BUCHAREST (Reuters) – Romania’s first-quarter trade deficit grew by 9.4 percent on the year to 4.8 billion euros, showing signs of slower deterioration thanks to stronger exports, data showed yesterday.
The National Statistics Board (INS) said CIF (cost/insurance/ freight) imports rose 12.3 percent year-on-year to 12.8 billion euros, compared with 13.1 percent growth in January-February, while exports were up 13.5 percent versus 19.4 percent in the first two months of the year.
“The first-quarter figures look good,” said Ionut Dumitru, head of research at Raiffeisen Bank in Bucharest.
“There are very high chances to see the current account gap remaining at around 14 percent of the gross domestic product this year if the leu stays around current levels.”
Romania’s current account deficit, fueled by a widening trade gap, has become an economic headache in recent years, sparking talk of risks to the country’s economic stability in the wake of global financial woes.
But export growth appears to have picked up in recent months while imports slowed down on the back of a weaker leu which hit three-year lows against the euro in January.
The trade deficit grew by 47 percent in the first quarter of last year compared with 2006, and stood at 21.5 billion euros in all of 2007.
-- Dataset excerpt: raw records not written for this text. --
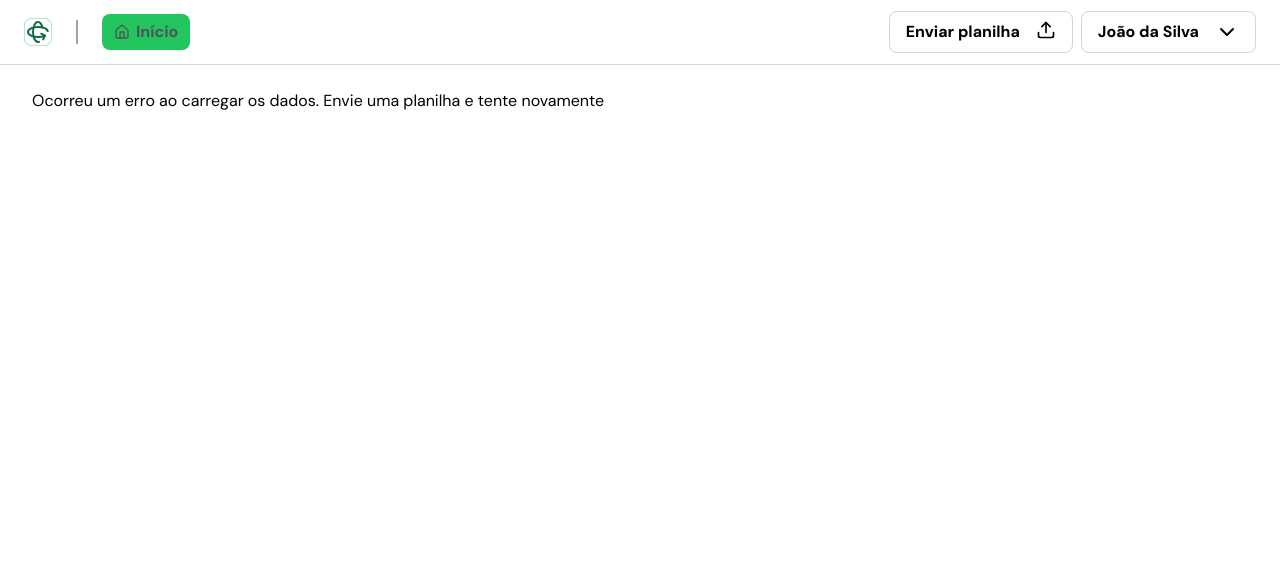
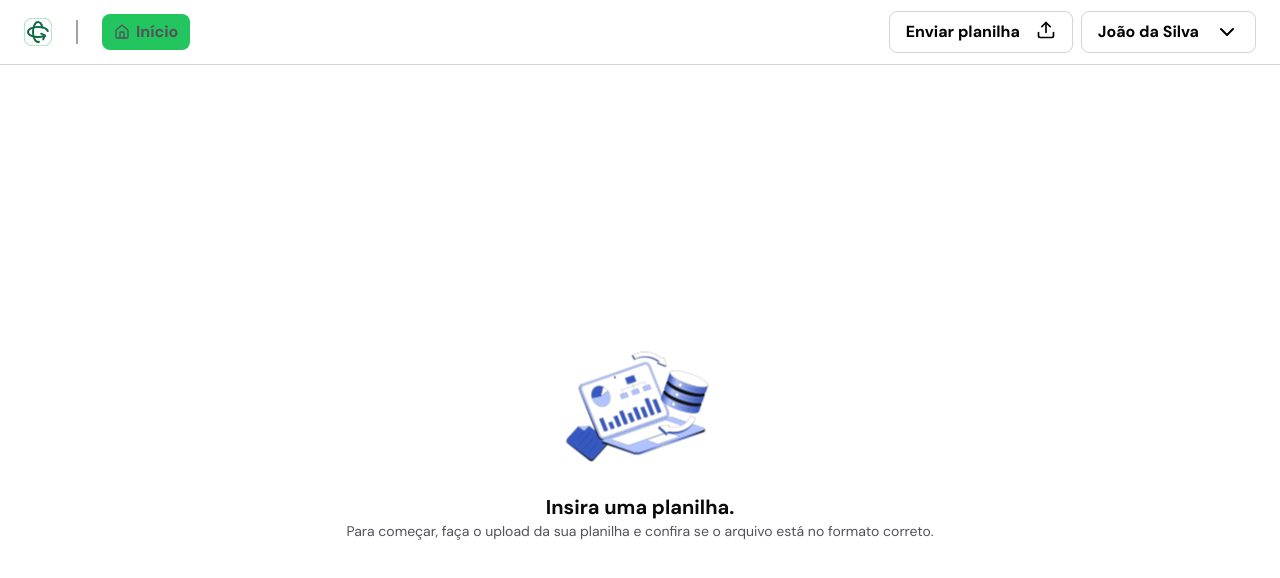
Before and after one commit to maarcos4g/sprint-view-app, a React (Vite) app: page / in a window 1280 px wide. Shown: the top 578 px of the page. Built offline with nearby package versions, Linux system fonts and the light colour scheme.

Commit message:
feat: empty state

```diff
--- a/src/pages/app/index.tsx
+++ b/src/pages/app/index.tsx
@@ -6,6 +6,7 @@ import { ChevronDown } from "lucide-react";
 import { LeadTimeChart } from "@/components/charts/lead-time";
 import { TeamsSprint } from "@/components/charts/teams-sprint";
 import { CycleTimeChart } from "@/components/charts/cycle-time";
+import { EmptyData } from "../empty-state";
 
 import dayjs from "dayjs";
 import customParseFormat from "dayjs/plugin/customParseFormat";
@@ -39,7 +40,7 @@ export function Home() {
   let jsonData: CleanedData[] = [];
 
   if (data == null) {
-    return <h1>Ocorreu um erro ao carregar os dados. Envie uma planilha e tente novamente</h1>;
+    return <EmptyData />;
   }
 
   useEffect(() => {
--- /dev/null
+++ b/src/pages/empty-state.tsx
@@ -0,0 +1,21 @@
+import illustration from '../assets/illustration.svg'
+
+export function EmptyData() {
+  return (
+    <div className="w-full flex-1 relative">
+      <div className="absolute left-1/2 top-1/2 -translate-x-1/2 -translate-y-1/2 text-center flex flex-col items-center">
+        <img
+          src={illustration}
+          alt="Ilustração de estado vazio"
+          className='size-44'
+        />
+        <h3 className="font-bold text-xl text-zinc-950">
+          Insira uma planilha.
+        </h3>
+        <p className="text-sm text-zinc-600">
+          Para começar, faça o upload da sua planilha e confira se o arquivo está no formato correto.
+        </p>
+      </div>
+    </div>
+  )
+}
```
Also changed, not shown: src/assets/illustration.svg (added).
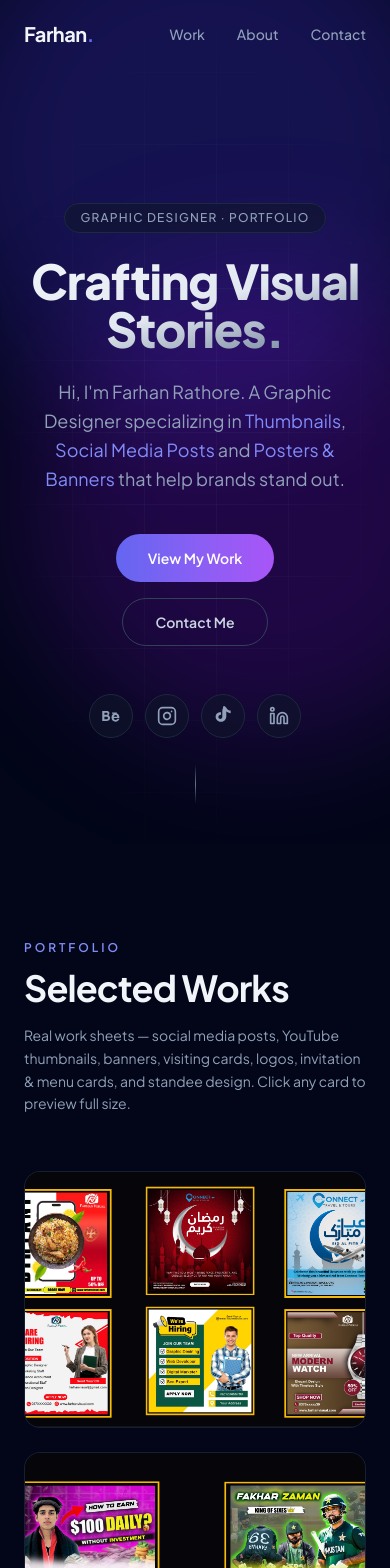
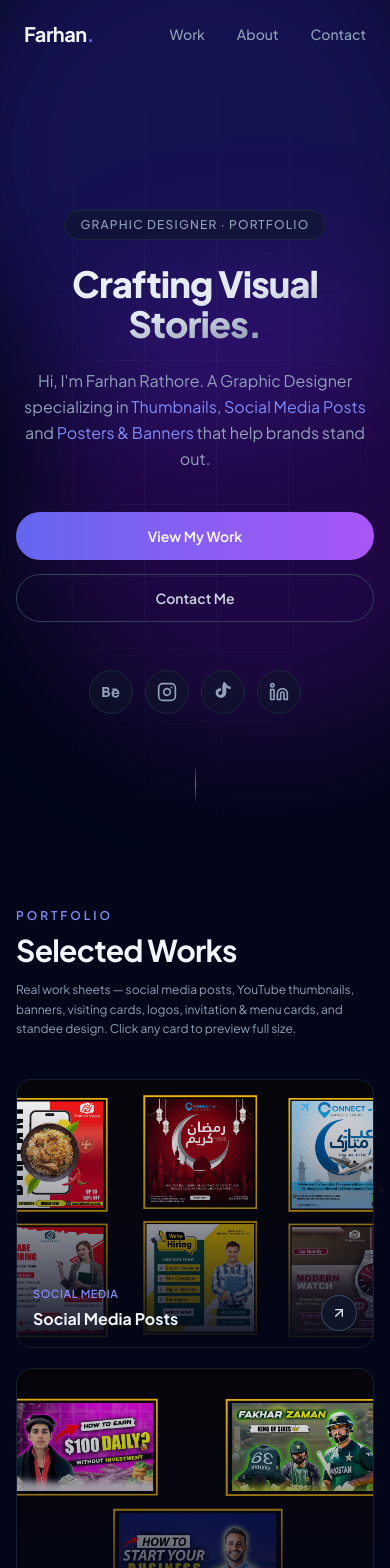
Before and after one commit to farhanrathore708/portfolio, a Next.js app: page / in a window 390 px wide. Shown: the top 1568 px of the page. Built offline with nearby package versions, Linux system fonts and the light colour scheme.

Commit message:
Optimize mobile layout and make card captions permanently visible on touch screens

```diff
--- a/components/Hero.tsx
+++ b/components/Hero.tsx
@@ -23,7 +23,7 @@ export default function Hero() {
   return (
     <section
       id="top"
-      className="relative mx-auto flex min-h-screen max-w-6xl flex-col items-center justify-center px-6 pt-24 text-center"
+      className="relative mx-auto flex min-h-screen max-w-6xl flex-col items-center justify-center px-4 pt-20 text-center sm:px-6 sm:pt-24"
     >
       <motion.div
         variants={container}
@@ -42,7 +42,7 @@ export default function Hero() {
         {/* Headline */}
         <motion.h1
           variants={fadeUp}
-          className="bg-gradient-to-br from-slate-100 via-slate-200 to-slate-500 bg-clip-text text-5xl font-extrabold tracking-tight text-transparent sm:text-6xl md:text-7xl"
+          className="bg-gradient-to-br from-slate-100 via-slate-200 to-slate-500 bg-clip-text text-4xl font-extrabold tracking-tight text-transparent sm:text-6xl md:text-7xl"
         >
           Crafting Visual Stories.
         </motion.h1>
@@ -50,7 +50,7 @@ export default function Hero() {
         {/* Sub-headline */}
         <motion.p
           variants={fadeUp}
-          className="mt-6 max-w-xl text-lg leading-relaxed text-slate-400 sm:text-xl"
+          className="mt-6 max-w-xl text-base leading-relaxed text-slate-400 sm:text-xl"
         >
           Hi, I&apos;m Farhan Rathore. A Graphic Designer specializing in{" "}
           <span className="text-accent-bright">Thumbnails</span>,{" "}
@@ -62,17 +62,17 @@ export default function Hero() {
         {/* CTAs */}
         <motion.div
           variants={fadeUp}
-          className="mt-10 flex flex-col items-center gap-4 sm:flex-row"
+          className="mt-10 flex w-full flex-col items-center justify-center gap-3.5 sm:w-auto sm:flex-row sm:gap-4"
         >
           <a
             href="#work"
-            className="group inline-flex h-12 items-center justify-center rounded-full bg-gradient-to-r from-accent to-accent-neon px-8 text-sm font-semibold text-white transition-shadow duration-300 hover:shadow-[0_0_40px_-5px_rgba(129,140,248,0.6)] focus-visible:outline-2 focus-visible:outline-accent-bright"
+            className="group inline-flex h-12 w-full sm:w-auto items-center justify-center rounded-full bg-gradient-to-r from-accent to-accent-neon px-8 text-sm font-semibold text-white transition-shadow duration-300 hover:shadow-[0_0_40px_-5px_rgba(129,140,248,0.6)] focus-visible:outline-2 focus-visible:outline-accent-bright"
           >
             View My Work
           </a>
           <a
             href="#contact"
-            className="inline-flex h-12 items-center justify-center rounded-full border border-slate-700 px-8 text-sm font-semibold text-slate-300 transition-colors duration-300 hover:border-accent-bright hover:text-slate-100 focus-visible:outline-2 focus-visible:outline-accent-bright"
+            className="inline-flex h-12 w-full sm:w-auto items-center justify-center rounded-full border border-slate-700 px-8 text-sm font-semibold text-slate-300 transition-colors duration-300 hover:border-accent-bright hover:text-slate-100 focus-visible:outline-2 focus-visible:outline-accent-bright"
           >
             Contact Me
           </a>
--- a/components/ProjectCard.tsx
+++ b/components/ProjectCard.tsx
@@ -19,7 +19,7 @@ export default function ProjectCard({ project, onOpen }: ProjectCardProps) {
       whileInView={{ opacity: 1, y: 0 }}
       viewport={{ once: true, margin: "-60px" }}
       transition={{ duration: 0.6, ease: "easeOut" }}
-      className="group relative block w-full cursor-pointer text-left overflow-hidden rounded-2xl border border-slate-800/70 bg-slate-900/40 transition-colors duration-300 hover:border-accent/50 focus-visible:outline-2 focus-visible:outline-accent-bright"
+      className="group relative block w-full cursor-pointer text-left overflow-hidden rounded-2xl border border-slate-800/70 bg-slate-900/40 transition-all duration-300 hover:border-accent/50 active:scale-[0.99] focus-visible:outline-2 focus-visible:outline-accent-bright"
     >
       {/* Image — zooms subtly on hover */}
       <div className="relative aspect-[4/3] overflow-hidden">
@@ -42,21 +42,21 @@ export default function ProjectCard({ project, onOpen }: ProjectCardProps) {
           />
         )}
 
-        {/* Gradient overlay — fades in on hover to reveal the caption */}
-        <div className="absolute inset-0 bg-gradient-to-t from-slate-950/95 via-slate-950/30 to-transparent opacity-0 transition-opacity duration-500 group-hover:opacity-100" />
+        {/* Gradient overlay — ALWAYS visible on mobile, fades in on desktop hover */}
+        <div className="absolute inset-0 bg-gradient-to-t from-slate-950/95 via-slate-950/40 to-transparent opacity-100 sm:opacity-0 sm:transition-opacity sm:duration-500 sm:group-hover:opacity-100" />
 
-        {/* Caption — slides up from the bottom */}
-        <div className="absolute inset-x-0 bottom-0 flex translate-y-5 items-end justify-between gap-4 p-6 opacity-0 transition-all duration-500 group-hover:translate-y-0 group-hover:opacity-100">
-          <div>
-            <p className="text-xs font-medium tracking-widest text-accent-bright uppercase">
+        {/* Caption — ALWAYS visible on mobile, slides up on desktop hover */}
+        <div className="absolute inset-x-0 bottom-0 flex items-end justify-between gap-3 p-4 sm:p-6 translate-y-0 opacity-100 sm:translate-y-5 sm:opacity-0 sm:transition-all sm:duration-500 sm:group-hover:translate-y-0 sm:group-hover:opacity-100">
+          <div className="min-w-0 flex-1">
+            <p className="text-[11px] sm:text-xs font-semibold tracking-wider sm:tracking-widest text-accent-bright uppercase truncate">
               {project.category}
             </p>
-            <h3 className="mt-1.5 text-lg font-semibold text-slate-100">
+            <h3 className="mt-1 text-base sm:text-lg font-bold text-slate-100 line-clamp-1 sm:line-clamp-none">
               {project.title}
             </h3>
           </div>
-          <span className="flex h-10 w-10 shrink-0 items-center justify-center rounded-full border border-slate-600 text-slate-200 transition-colors duration-300 group-hover:border-accent-bright group-hover:bg-accent/20">
-            <ArrowUpRight size={18} />
+          <span className="flex h-9 w-9 sm:h-10 sm:w-10 shrink-0 items-center justify-center rounded-full border border-slate-600/80 bg-slate-900/80 sm:bg-transparent text-slate-200 backdrop-blur-xs transition-colors duration-300 group-hover:border-accent-bright group-hover:bg-accent/20">
+            <ArrowUpRight className="h-4 w-4 sm:h-[18px] sm:w-[18px]" />
           </span>
         </div>
       </div>
--- a/components/Work.tsx
+++ b/components/Work.tsx
@@ -9,18 +9,18 @@ export default function Work() {
   const [selectedIndex, setSelectedIndex] = useState<number | null>(null);
 
   return (
-    <section id="work" className="relative mx-auto max-w-6xl px-6 pt-24 pb-32">
+    <section id="work" className="relative mx-auto max-w-6xl px-4 pt-16 pb-24 sm:px-6 sm:pt-24 sm:pb-32">
       {/* Section header */}
-      <div className="mb-14 flex flex-col gap-4 sm:flex-row sm:items-end sm:justify-between">
+      <div className="mb-10 sm:mb-14 flex flex-col gap-3 sm:gap-4 sm:flex-row sm:items-end sm:justify-between">
         <div>
-          <p className="mb-3 text-xs font-semibold tracking-[0.25em] text-accent-bright uppercase">
+          <p className="mb-2 sm:mb-3 text-xs font-semibold tracking-[0.25em] text-accent-bright uppercase">
             Portfolio
           </p>
-          <h2 className="text-4xl font-bold tracking-tight text-slate-100 sm:text-5xl">
+          <h2 className="text-3xl font-bold tracking-tight text-slate-100 sm:text-5xl">
             Selected Works
           </h2>
         </div>
-        <p className="max-w-sm text-sm leading-relaxed text-slate-400 sm:text-right">
+        <p className="max-w-sm text-xs sm:text-sm leading-relaxed text-slate-400 sm:text-right">
           Real work sheets — social media posts, YouTube thumbnails, banners,
           visiting cards, logos, invitation &amp; menu cards, and standee
           design. Click any card to preview full size.
@@ -28,7 +28,7 @@ export default function Work() {
       </div>
 
       {/* Responsive grid: 1 col mobile → 2 tablet → 3 desktop */}
-      <div className="grid grid-cols-1 gap-6 sm:grid-cols-2 lg:grid-cols-3">
+      <div className="grid grid-cols-1 gap-5 sm:grid-cols-2 lg:grid-cols-3">
         {projects.map((project, index) => (
           <ProjectCard
             key={project.id}
```
Also changed, not shown: components/ProjectLightbox.tsx (+52 -21 lines).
Central bank Governor Mugur Isarescu said last month the bank needed more time to assess whether the recent pickup in exports was sustainable.